An odyssey of flavours and fragrances:
an exclusive anthology
“This book is our invitation to everyone to discover the profound impact smell and taste have on so many facets of our life,” said Chief Executive Officer Gilles Andrier.
Through the prisms of history, philosophy, science, photography and literature, ‘An Odyssey of Flavours and Fragrances’ opens up the world of scent and taste, reflecting on Givaudan’s place in its rich tapestry.
A literary fusion and a labour of love
‘An Odyssey of Flavours and Fragrances’ is the fruit of a three-year project with French publishers Editions de La Martinière in partnership with US publishers Abrams. Five renowned writers, all of whom share a passion for sensory exploration, have come together to create a well-researched anthology.
To complement their words, ‘An Odyssey of Flavours and Fragrances’ is also rich in remarkable imagery – enabling the reader to put faces to the pioneers within the industry, and to glimpse the places and scenes that have played key parts in the story of Givaudan's evolution. Many of the photos in this book are exclusive images from Givaudan’s own archive.
The shoulders of perfuming giants
The first chapter; ‘Givaudan, a secular history’; written by well-renowned perfume historian Annick Le Guérer; introduces the people who have been most instrumental in shaping Givaudan as it exists today.
Jean Carles of Grasse, for example, created a school for perfumers in 1946. Based on the revolutionary idea of perfuming as an art, not a science, he created the first true apprenticeship for perfumers.
Other individuals of significance include Léon and Xavier Givaudan – the founders of the largest Swiss producer of synthetic products for the perfume industry, who of course gave their name to the Company as it exists today.
The sensory musings of great minds
The second chapter of ‘An Odyssey of Flavours and Fragrances’ is entitled ‘Tasting, smelling, sensing: an aesthetic of flavour and aroma’. Written by researcher and philosopher Caroline Champion, it takes us on a historic stroll through the thoughts and ideas of the great artists and philosophers who have mused on the power of scent and taste – Proust, Plato, Kant, Hölderlin and Levi-Strauss to name just a few.
Finding the right chemistry
Chapter three; ‘Windows on the world: taste and smell’; written by chemistry professor Brigitte Proust; focuses on the science of flavours and perfumery. It explains the molecular processes that give birth to tastes and scents and how they can be manipulated to create the perfect alchemy.
The topic extends to the ways in which the human body perceives flavours and aromas – how a particular chemical pattern can manifest in the brain to evoke memory, pleasure and emotion.
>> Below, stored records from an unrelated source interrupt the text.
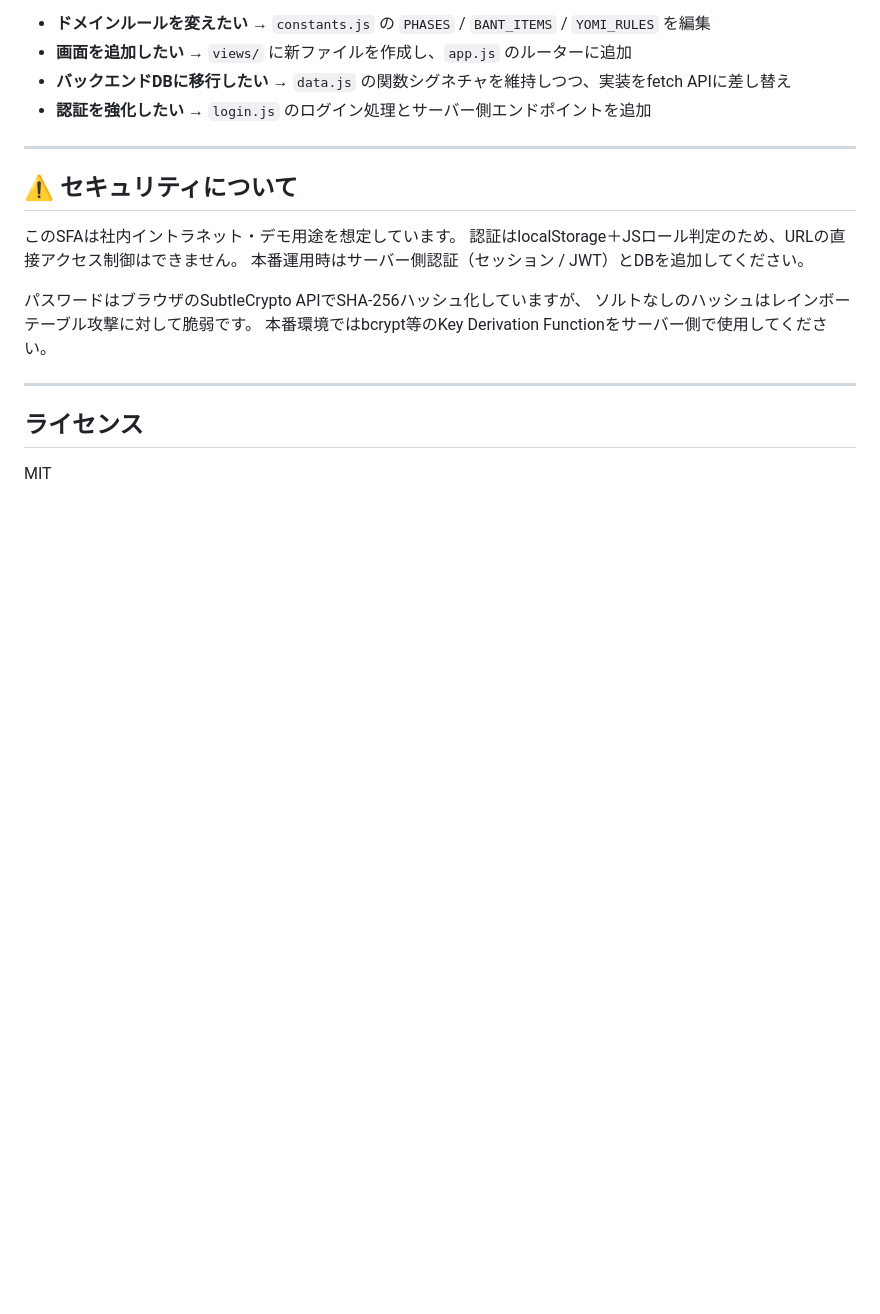
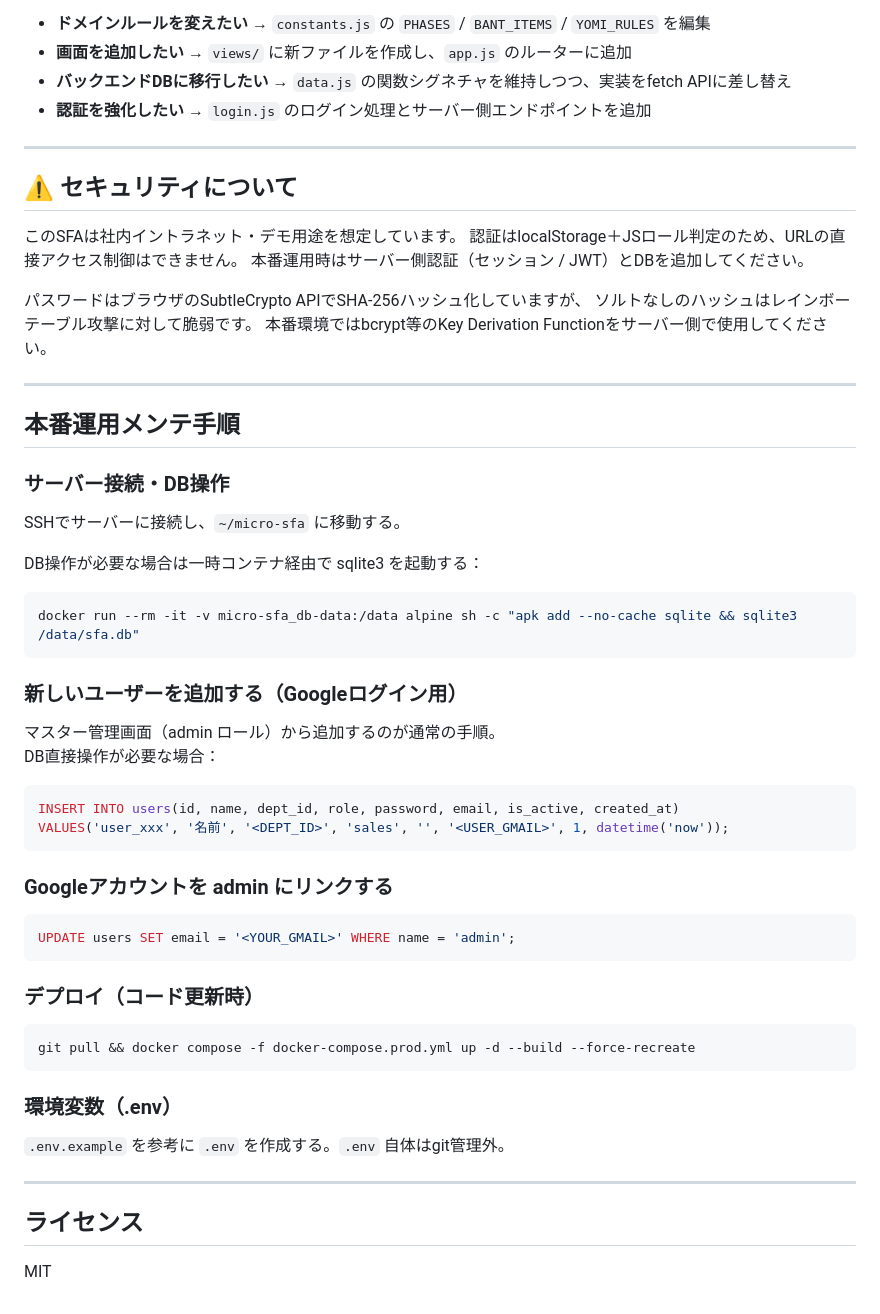
Before and after one commit to kotonikushidori/micro-sfa, a Markdown page: README.md, the part around the change. GitHub-like rendering; blank space fills up the shorter version.

Commit message:
docs: 本番運用メンテ手順を README に追加
Co-Authored-By: Claude Sonnet 4.6 <noreply@anthropic.com>

````diff
--- a/README.md
+++ b/README.md
@@ -418,6 +418,46 @@ admin がトリガーを設定し（受注済み・失注済み・Phase到達・
 
 ---
 
+## 本番運用メンテ手順
+
+### サーバー接続・DB操作
+
+SSHでサーバーに接続し、`~/micro-sfa` に移動する。
+
+DB操作が必要な場合は一時コンテナ経由で sqlite3 を起動する：
+
+```bash
+docker run --rm -it -v micro-sfa_db-data:/data alpine sh -c "apk add --no-cache sqlite && sqlite3 /data/sfa.db"
+```
+
+### 新しいユーザーを追加する（Googleログイン用）
+
+マスター管理画面（admin ロール）から追加するのが通常の手順。
+DB直接操作が必要な場合：
+
+```sql
+INSERT INTO users(id, name, dept_id, role, password, email, is_active, created_at)
+VALUES('user_xxx', '名前', '<DEPT_ID>', 'sales', '', '<USER_GMAIL>', 1, datetime('now'));
+```
+
+### Googleアカウントを admin にリンクする
+
+```sql
+UPDATE users SET email = '<YOUR_GMAIL>' WHERE name = 'admin';
+```
+
+### デプロイ（コード更新時）
+
+```bash
+git pull && docker compose -f docker-compose.prod.yml up -d --build --force-recreate
+```
+
+### 環境変数（.env）
+
+`.env.example` を参考に `.env` を作成する。`.env` 自体はgit管理外。
+
+---
+
 ## ライセンス
 
 MIT
````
For the final chapter, we turn to literature, with an original short story by Percy Kemp, entitled ‘Just Common Sense’. The story celebrates the evocative power of tastes and smells in written fiction. It’s a classic example of how a skilled writer can bring an image right up off the page with an affecting description of our subtlest senses.